(Source information)
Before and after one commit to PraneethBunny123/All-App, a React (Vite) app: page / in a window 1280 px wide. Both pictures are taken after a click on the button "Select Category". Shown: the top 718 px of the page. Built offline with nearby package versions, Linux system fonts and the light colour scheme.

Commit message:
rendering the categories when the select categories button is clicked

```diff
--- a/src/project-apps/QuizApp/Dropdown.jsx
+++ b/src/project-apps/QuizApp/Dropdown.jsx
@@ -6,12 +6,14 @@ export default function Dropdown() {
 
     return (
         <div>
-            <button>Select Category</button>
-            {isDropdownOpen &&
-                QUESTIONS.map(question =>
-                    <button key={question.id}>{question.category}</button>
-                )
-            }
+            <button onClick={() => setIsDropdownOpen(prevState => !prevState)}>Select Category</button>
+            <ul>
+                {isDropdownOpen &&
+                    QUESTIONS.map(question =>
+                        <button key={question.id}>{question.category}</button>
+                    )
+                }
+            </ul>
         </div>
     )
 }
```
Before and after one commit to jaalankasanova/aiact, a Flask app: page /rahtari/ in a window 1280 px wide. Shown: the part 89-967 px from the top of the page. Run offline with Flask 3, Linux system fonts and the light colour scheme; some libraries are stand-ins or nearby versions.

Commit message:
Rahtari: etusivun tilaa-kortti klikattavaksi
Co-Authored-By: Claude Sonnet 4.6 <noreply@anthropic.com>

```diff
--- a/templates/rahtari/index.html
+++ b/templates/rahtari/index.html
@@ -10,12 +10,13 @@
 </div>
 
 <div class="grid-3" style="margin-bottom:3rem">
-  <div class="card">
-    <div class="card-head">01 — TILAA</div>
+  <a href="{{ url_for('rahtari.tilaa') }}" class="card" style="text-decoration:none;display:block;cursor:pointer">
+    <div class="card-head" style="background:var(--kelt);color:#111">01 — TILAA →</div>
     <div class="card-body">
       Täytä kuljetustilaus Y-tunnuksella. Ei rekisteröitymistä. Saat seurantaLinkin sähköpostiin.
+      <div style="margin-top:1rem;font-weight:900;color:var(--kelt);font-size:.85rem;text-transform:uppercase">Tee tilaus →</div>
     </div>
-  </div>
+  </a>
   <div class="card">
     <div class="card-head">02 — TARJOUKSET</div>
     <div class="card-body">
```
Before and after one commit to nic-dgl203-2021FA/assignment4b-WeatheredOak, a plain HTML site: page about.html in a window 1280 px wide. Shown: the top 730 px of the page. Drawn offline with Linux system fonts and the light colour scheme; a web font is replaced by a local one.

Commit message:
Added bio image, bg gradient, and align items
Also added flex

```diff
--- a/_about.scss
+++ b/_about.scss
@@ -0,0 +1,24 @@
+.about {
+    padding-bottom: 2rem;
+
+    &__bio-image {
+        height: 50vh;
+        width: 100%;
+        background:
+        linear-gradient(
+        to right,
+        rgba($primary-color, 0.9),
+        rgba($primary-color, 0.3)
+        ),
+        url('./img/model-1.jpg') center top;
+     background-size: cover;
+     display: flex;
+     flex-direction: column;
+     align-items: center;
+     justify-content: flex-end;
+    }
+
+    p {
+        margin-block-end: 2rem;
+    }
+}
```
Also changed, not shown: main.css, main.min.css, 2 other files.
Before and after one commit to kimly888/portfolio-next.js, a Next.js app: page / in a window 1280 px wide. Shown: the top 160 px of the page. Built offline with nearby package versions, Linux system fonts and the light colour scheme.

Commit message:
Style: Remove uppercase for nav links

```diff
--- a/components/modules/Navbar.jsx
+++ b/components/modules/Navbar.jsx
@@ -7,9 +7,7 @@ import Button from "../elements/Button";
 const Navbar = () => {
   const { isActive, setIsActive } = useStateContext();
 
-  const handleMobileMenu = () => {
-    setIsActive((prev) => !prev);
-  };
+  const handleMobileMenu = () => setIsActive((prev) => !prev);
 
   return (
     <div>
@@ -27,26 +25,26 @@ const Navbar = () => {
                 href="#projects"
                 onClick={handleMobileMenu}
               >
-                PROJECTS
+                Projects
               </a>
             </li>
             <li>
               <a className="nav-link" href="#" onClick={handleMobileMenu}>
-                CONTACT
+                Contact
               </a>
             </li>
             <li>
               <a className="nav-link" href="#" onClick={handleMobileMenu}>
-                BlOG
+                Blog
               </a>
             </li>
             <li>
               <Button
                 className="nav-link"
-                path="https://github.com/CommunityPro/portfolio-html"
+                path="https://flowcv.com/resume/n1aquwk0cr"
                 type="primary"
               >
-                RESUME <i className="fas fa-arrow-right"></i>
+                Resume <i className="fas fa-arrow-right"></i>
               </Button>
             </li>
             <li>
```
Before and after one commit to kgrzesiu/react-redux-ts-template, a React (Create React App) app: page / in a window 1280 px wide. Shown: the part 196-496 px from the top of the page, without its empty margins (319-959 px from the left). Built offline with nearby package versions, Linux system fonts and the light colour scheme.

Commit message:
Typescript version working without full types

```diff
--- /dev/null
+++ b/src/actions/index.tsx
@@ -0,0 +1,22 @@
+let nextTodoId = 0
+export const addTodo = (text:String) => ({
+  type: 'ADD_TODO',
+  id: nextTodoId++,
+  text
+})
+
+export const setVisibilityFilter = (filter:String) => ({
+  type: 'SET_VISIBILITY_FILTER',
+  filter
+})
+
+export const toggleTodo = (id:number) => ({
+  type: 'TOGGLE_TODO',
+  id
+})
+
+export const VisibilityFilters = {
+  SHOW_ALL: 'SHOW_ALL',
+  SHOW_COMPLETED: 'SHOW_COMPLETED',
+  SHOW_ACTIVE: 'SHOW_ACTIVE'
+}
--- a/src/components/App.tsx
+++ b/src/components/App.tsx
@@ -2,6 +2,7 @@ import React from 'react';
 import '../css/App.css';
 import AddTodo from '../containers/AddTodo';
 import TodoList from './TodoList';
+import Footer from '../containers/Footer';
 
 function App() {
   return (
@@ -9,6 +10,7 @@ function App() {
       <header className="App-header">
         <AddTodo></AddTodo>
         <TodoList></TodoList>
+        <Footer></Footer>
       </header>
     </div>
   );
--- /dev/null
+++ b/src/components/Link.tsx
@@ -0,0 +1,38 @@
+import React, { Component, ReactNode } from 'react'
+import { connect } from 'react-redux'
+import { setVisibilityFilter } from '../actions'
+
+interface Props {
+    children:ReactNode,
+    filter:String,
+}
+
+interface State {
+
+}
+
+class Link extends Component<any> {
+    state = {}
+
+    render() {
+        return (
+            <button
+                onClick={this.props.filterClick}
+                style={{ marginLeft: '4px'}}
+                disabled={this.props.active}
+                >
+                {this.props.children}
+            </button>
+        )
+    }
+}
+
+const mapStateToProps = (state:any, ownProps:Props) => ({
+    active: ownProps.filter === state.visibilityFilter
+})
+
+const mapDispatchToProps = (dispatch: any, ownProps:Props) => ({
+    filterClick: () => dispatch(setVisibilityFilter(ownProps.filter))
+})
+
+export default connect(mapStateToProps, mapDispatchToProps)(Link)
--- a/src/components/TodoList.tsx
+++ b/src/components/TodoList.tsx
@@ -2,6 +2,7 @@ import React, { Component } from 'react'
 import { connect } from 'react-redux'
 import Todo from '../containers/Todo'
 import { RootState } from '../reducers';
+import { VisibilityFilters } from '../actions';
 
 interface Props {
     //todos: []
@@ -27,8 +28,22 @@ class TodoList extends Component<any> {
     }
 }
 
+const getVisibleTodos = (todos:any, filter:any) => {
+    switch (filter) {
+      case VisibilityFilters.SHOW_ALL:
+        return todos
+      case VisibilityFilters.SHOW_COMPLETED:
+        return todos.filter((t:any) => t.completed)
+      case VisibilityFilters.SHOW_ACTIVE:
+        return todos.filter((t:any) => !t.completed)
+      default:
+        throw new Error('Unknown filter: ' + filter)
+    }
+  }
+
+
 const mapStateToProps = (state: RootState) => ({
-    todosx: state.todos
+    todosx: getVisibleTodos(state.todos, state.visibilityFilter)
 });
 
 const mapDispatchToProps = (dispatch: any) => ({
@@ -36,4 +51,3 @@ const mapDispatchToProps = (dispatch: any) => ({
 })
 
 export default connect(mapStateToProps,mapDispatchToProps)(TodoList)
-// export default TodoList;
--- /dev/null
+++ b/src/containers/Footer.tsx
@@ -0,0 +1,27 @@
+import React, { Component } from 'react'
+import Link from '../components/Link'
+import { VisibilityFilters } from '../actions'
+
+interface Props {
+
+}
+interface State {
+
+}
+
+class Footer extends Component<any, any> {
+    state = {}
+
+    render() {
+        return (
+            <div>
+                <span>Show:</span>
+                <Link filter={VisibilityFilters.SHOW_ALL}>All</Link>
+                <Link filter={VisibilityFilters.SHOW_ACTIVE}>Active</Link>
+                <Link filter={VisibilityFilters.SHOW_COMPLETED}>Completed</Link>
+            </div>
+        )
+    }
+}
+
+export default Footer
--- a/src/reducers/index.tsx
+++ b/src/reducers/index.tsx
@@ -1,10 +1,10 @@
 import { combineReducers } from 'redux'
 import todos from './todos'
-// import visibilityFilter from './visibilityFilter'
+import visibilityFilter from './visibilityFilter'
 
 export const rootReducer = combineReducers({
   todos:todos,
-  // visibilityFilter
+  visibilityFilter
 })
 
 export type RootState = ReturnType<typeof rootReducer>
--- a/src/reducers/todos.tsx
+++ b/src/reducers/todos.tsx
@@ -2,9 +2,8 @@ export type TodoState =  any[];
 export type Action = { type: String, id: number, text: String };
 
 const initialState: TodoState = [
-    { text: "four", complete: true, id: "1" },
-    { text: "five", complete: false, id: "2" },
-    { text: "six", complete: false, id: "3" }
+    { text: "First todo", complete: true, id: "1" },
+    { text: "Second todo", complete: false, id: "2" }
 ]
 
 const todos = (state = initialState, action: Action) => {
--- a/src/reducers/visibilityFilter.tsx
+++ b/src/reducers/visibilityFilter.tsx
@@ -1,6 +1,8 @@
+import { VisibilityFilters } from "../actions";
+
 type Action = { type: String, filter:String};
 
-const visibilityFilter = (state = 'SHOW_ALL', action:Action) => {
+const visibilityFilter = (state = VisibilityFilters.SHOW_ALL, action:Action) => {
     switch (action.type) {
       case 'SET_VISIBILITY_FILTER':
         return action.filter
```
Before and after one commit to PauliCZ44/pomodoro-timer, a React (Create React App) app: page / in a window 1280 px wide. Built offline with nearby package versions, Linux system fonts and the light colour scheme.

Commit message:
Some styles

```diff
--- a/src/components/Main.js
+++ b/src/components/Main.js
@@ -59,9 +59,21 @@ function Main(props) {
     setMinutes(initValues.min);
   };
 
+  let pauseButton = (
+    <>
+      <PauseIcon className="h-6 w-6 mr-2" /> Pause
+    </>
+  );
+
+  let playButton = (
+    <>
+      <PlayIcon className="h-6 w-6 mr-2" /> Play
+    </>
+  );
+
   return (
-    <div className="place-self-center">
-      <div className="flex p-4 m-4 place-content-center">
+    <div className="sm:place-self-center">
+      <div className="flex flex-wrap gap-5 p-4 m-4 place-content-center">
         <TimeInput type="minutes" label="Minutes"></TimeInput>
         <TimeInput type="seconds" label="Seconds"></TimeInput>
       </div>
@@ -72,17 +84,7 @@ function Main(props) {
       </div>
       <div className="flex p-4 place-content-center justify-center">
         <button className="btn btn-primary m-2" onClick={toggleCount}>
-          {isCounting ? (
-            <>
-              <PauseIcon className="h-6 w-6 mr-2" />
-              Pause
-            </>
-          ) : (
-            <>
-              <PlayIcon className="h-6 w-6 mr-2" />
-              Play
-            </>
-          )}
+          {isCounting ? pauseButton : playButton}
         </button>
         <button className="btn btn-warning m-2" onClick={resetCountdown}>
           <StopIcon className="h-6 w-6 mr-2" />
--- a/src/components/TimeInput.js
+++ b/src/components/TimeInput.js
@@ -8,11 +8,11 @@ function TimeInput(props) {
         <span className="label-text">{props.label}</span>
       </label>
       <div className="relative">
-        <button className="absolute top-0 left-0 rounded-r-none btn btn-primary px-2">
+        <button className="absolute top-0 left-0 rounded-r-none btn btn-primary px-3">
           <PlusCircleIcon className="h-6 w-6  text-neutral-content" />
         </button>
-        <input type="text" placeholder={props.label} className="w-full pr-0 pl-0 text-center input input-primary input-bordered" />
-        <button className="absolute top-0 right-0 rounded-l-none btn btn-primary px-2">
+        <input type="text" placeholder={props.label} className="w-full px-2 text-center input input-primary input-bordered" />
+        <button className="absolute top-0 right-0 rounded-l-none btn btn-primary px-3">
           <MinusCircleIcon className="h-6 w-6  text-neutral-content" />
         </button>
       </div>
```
(End Source information)
* [Task description]: Look through the listing above, please, and state how many lines hold the word "playButton"; the number alone is the answer.

* [Written answer]: 2